# [Assignment]
Repeat the data word for word. Do not include the pictures.
[Data under study — start]
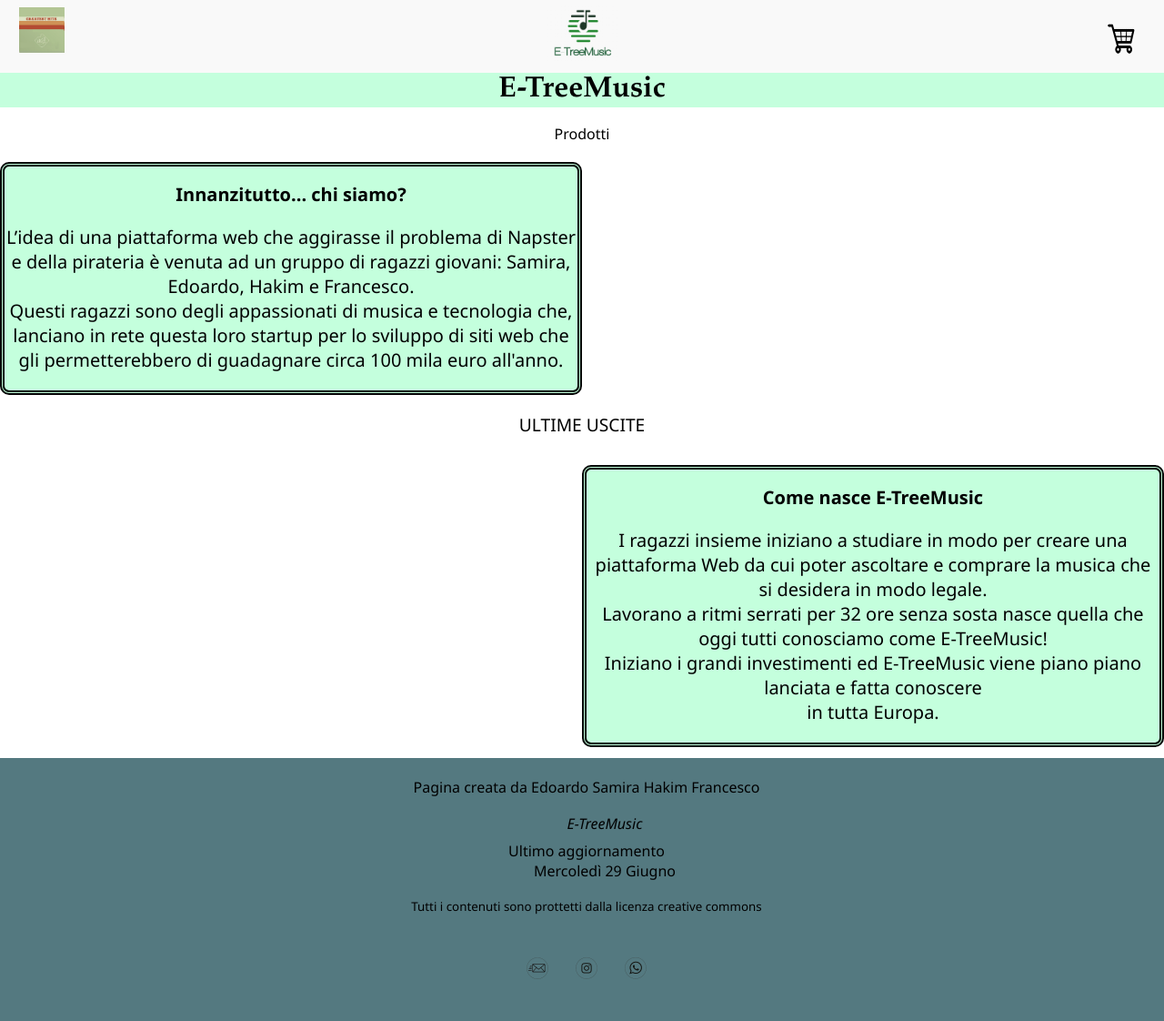
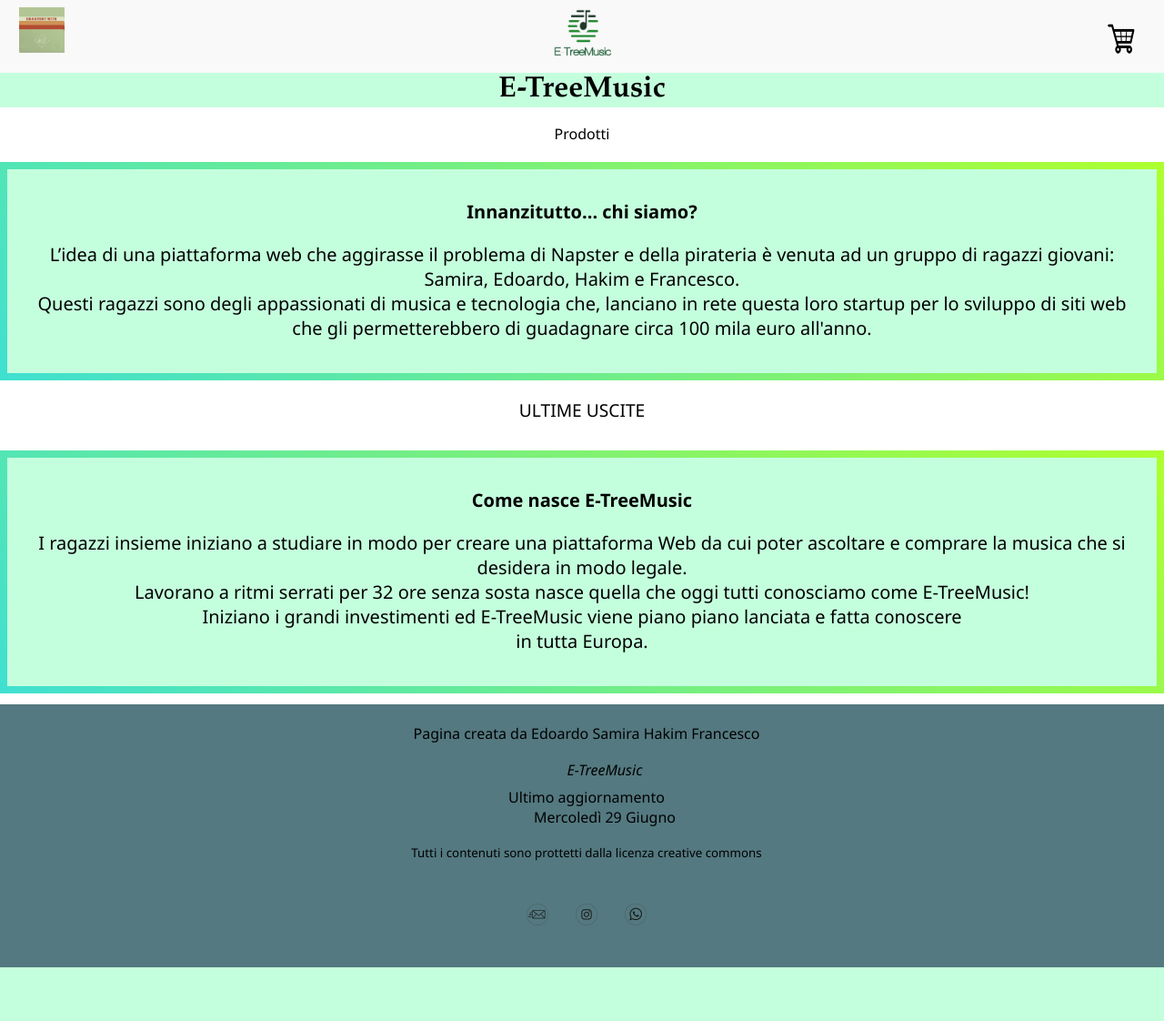
Before and after one commit to fradale2000/E-TreeMusic, a PHP site: page / in a window 1280 px wide. Shown: the whole page at 91% size. After the commit the page ends 1063 px from the top, so only its background shows below. Run offline with PHP 8.4, Linux system fonts and the light colour scheme.

Commit message:
commit sviluppo

```diff
--- a/style.css
+++ b/style.css
@@ -370,7 +370,7 @@ box-shadow: rgba(17, 17, 26, 0.1) 0px 8px 24px, rgba(17, 17, 26, 0.1) 0px 16px 5
 
 }
 
-@media only screen and (max-width: 600px) {
+@media screen and (max-width: 667px) {
   #vinilesfondo{
     width: 200%;
     height: 70%;
@@ -388,6 +388,7 @@ box-shadow: rgba(17, 17, 26, 0.1) 0px 8px 24px, rgba(17, 17, 26, 0.1) 0px 16px 5
     overflow-x: hidden;
     overflow-y: hidden;
   }
+
 }
 
 #noi{
@@ -397,9 +398,9 @@ box-shadow: rgba(17, 17, 26, 0.1) 0px 8px 24px, rgba(17, 17, 26, 0.1) 0px 16px 5
   margin-top: 0.6em;
   margin-bottom: 0.6em;
   background-color: #c4ffdd;
-  margin-right: 50%;
-  border: thick double #000000;
-  border-radius: 10px;
+  border: 8px solid;
+	padding: 1rem;
+  border-image: linear-gradient(45deg, turquoise, greenyellow) 1;
 
 }
 #noi p,h2{
@@ -415,9 +416,9 @@ box-shadow: rgba(17, 17, 26, 0.1) 0px 8px 24px, rgba(17, 17, 26, 0.1) 0px 16px 5
   margin-top: 0.6em;
   margin-bottom: 0.6em;
   background-color: #c4ffdd;
-  margin-left:50%;
-  border: thick double #000000;
-  border-radius: 10px;
+  border: 8px solid;
+	padding: 1rem;
+  border-image: linear-gradient(45deg, turquoise, greenyellow) 1;
 }
 #nascita p{
   text-align: center ;
```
[Data under study — finish]
# [Answer box]
Before and after one commit to fradale2000/E-TreeMusic, a PHP site: page / in a window 1280 px wide. Shown: the whole page at 91% size. After the commit the page ends 1063 px from the top, so only its background shows below. Run offline with PHP 8.4, Linux system fonts and the light colour scheme.

Commit message:
commit sviluppo

```diff
--- a/style.css
+++ b/style.css
@@ -370,7 +370,7 @@ box-shadow: rgba(17, 17, 26, 0.1) 0px 8px 24px, rgba(17, 17, 26, 0.1) 0px 16px 5
 
 }
 
-@media only screen and (max-width: 600px) {
+@media screen and (max-width: 667px) {
   #vinilesfondo{
     width: 200%;
     height: 70%;
@@ -388,6 +388,7 @@ box-shadow: rgba(17, 17, 26, 0.1) 0px 8px 24px, rgba(17, 17, 26, 0.1) 0px 16px 5
     overflow-x: hidden;
     overflow-y: hidden;
   }
+
 }
 
 #noi{
@@ -397,9 +398,9 @@ box-shadow: rgba(17, 17, 26, 0.1) 0px 8px 24px, rgba(17, 17, 26, 0.1) 0px 16px 5
   margin-top: 0.6em;
   margin-bottom: 0.6em;
   background-color: #c4ffdd;
-  margin-right: 50%;
-  border: thick double #000000;
-  border-radius: 10px;
+  border: 8px solid;
+	padding: 1rem;
+  border-image: linear-gradient(45deg, turquoise, greenyellow) 1;
 
 }
 #noi p,h2{
@@ -415,9 +416,9 @@ box-shadow: rgba(17, 17, 26, 0.1) 0px 8px 24px, rgba(17, 17, 26, 0.1) 0px 16px 5
   margin-top: 0.6em;
   margin-bottom: 0.6em;
   background-color: #c4ffdd;
-  margin-left:50%;
-  border: thick double #000000;
-  border-radius: 10px;
+  border: 8px solid;
+	padding: 1rem;
+  border-image: linear-gradient(45deg, turquoise, greenyellow) 1;
 }
 #nascita p{
   text-align: center ;
```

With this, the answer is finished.